His message was aimed at the Unions and the younger students in the crowd and this has been one of my main issues with him.

He and his supporters measure their success on the size of their rallies and the support they get there. He isn’t trying to speak to the wider electorate or the wider membership of the party. His message is full of broad ideas without specifics and no specifics ever emerge bar the ones that are unworkable. The idea that his investment banks will be covered by taxation and closing loopholes and avoidance schemes sound all nice, but the practicalities and the likely return to the treasury wouldn’t be enough. He announces policy through the Morning star, his chancellor announces policy seemingly on the fly in areas that aren’t in his area of responsibility (just ask Sharon Hodgson about that) and his supporters lap it up. They can’t understand that in the wider public he isn’t as well liked, they can’t see that Labour have consistently been behind in the polls bar a few day in April and when you do challenge them on it they blame the right wing media, the PLP or some vast conspiracy.

One of the most telling things about to day was the concentrations of different groups of people. Momentum members and the unions/SWP/TUSC were the closest to him, then people like myself were next, and the locals many of whom won’t be labour members were out in the fringes. These were the ones who left immediately after he stopped speaking and from the bits of their conversation I heard were the least impressed by his message. And for me this summed up the situation perfectly.

I thought I would be leaving the event feeling angry, however the overriding feeling was one of disappointment. Disappointment that for almost a year we’ve had a different Jeremy than the one we had in the campaign in 2015, while he was full of energy and was a breath of fresh air, the Jeremy of Labour leader has been the opposite, an almost paranoid, ineffective politician who hasn’t been able to meet the demands and duties of leader of the opposition. For a brief moment I remembered what made me like him and join in the first place but then as I walked down the street past the charity shops, the pawn shops and the now empty shell of BHS I remembered why he needs to go.  Labour is a union of left-wing movements but they realised long ago that those movements needed proper representation, and needed to be in Government to bring their aims to fruition. Labour is about coming together, to change the country for the better, to make sure that your children have it better than you. That they have the best schools, the best teachers, the best hospitals and the best doctors all free, that they can realise their potential and reach for it. And even if they fall, that there’s something there to catch them. And right now that is simply not going to happen.
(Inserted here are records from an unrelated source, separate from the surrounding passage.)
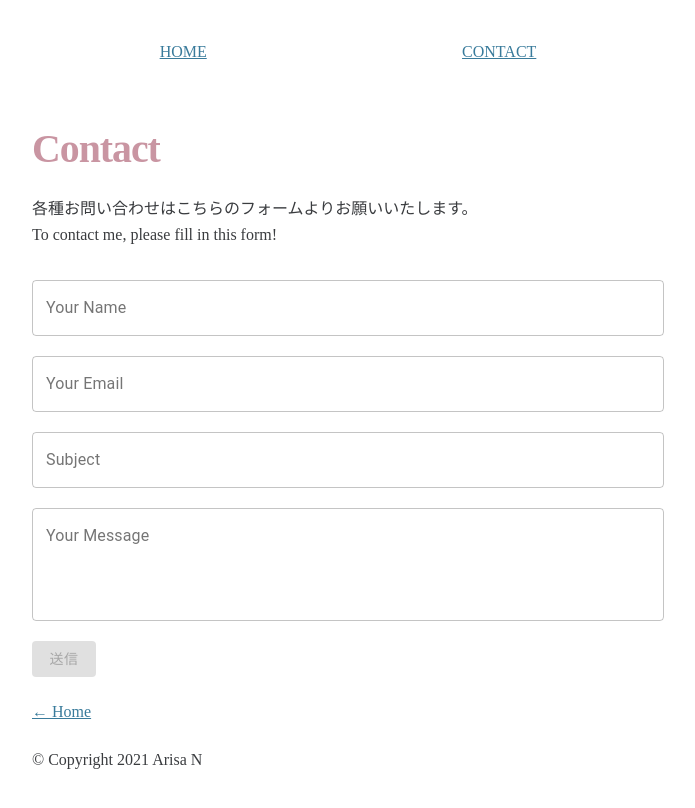
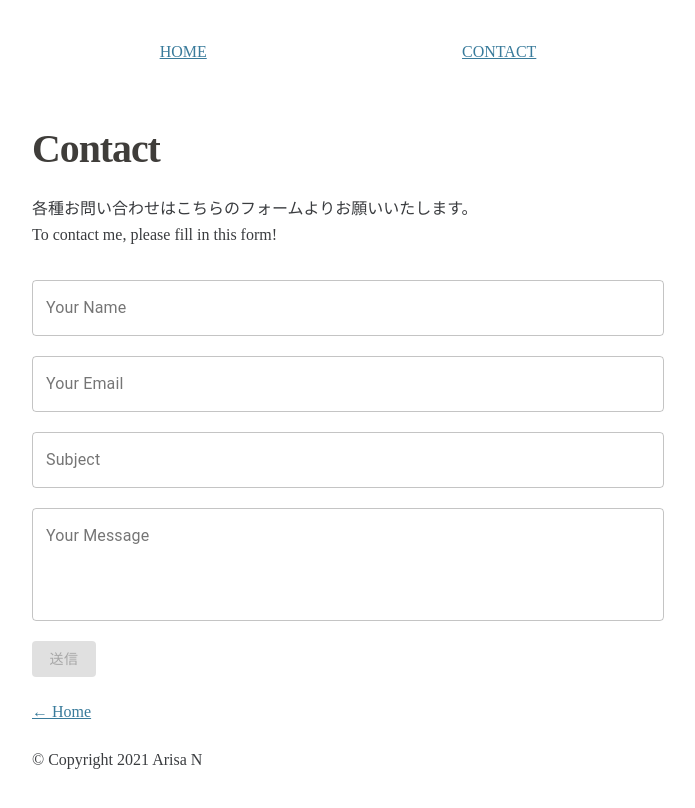
Before and after one commit to arisa277/gatsby-blog, a Gatsby site: page /contact in a window 1280 px wide. Shown: the whole page, without its empty margins (292-987 px from the left). Built offline with nearby package versions, Linux system fonts and the light colour scheme; Gatsby itself is replaced by a stand-in of ours; some packages are replaced by stand-ins of ours; what typography-theme-github would draw is missing.

Commit message:
change the h1 color and font size

```diff
--- a/src/style.css
+++ b/src/style.css
@@ -54,12 +54,12 @@
   --fontSize-5: 2.074rem;
   --fontSize-6: 2.488rem;
   --fontSize-7: 2.986rem;
-  --color-primary: #31405f;
+  --color-primary: #397b9b;
   --color-text: #3a3c3f;
   --color-text-light: #a5a5a1;
-  --color-heading: #31405f;
-  --color-heading-black: #c995a2;
-  --color-accent: hsla(0,0%,0%,0.07);
+  --color-heading: #397b9b;
+  --color-heading-black: #3f3d3a;
+  --color-accent: rgba(228, 85, 85, 0.07);
 }
 
 /* HTML elements */
@@ -304,10 +304,11 @@ a:focus {
 
 .blog-post header h1 {
   margin: var(--spacing-0) var(--spacing-0) var(--spacing-4) var(--spacing-0);
+  font-size: var(--fontSize-5);
 }
 
 .blog-post header p {
-  font-size: var(--fontSize-2);
+  font-size: var(--fontSize-1);
   font-family: var(--font-heading);
 }
 
```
As I got home I heard that the appeal by Labour had been successful and that the voting block would stand, this cause a lot of fellow Smith supporters to be happy at this as those supporters were believed to be more for Jeremy than Owen, however like Toby says during that tense conversation with Bartlet:

” There’s an old expression: “Quando dio vuole castigarci ci manda quello che desideriamo.” When the gods wish to punish us, they answer our prayers.”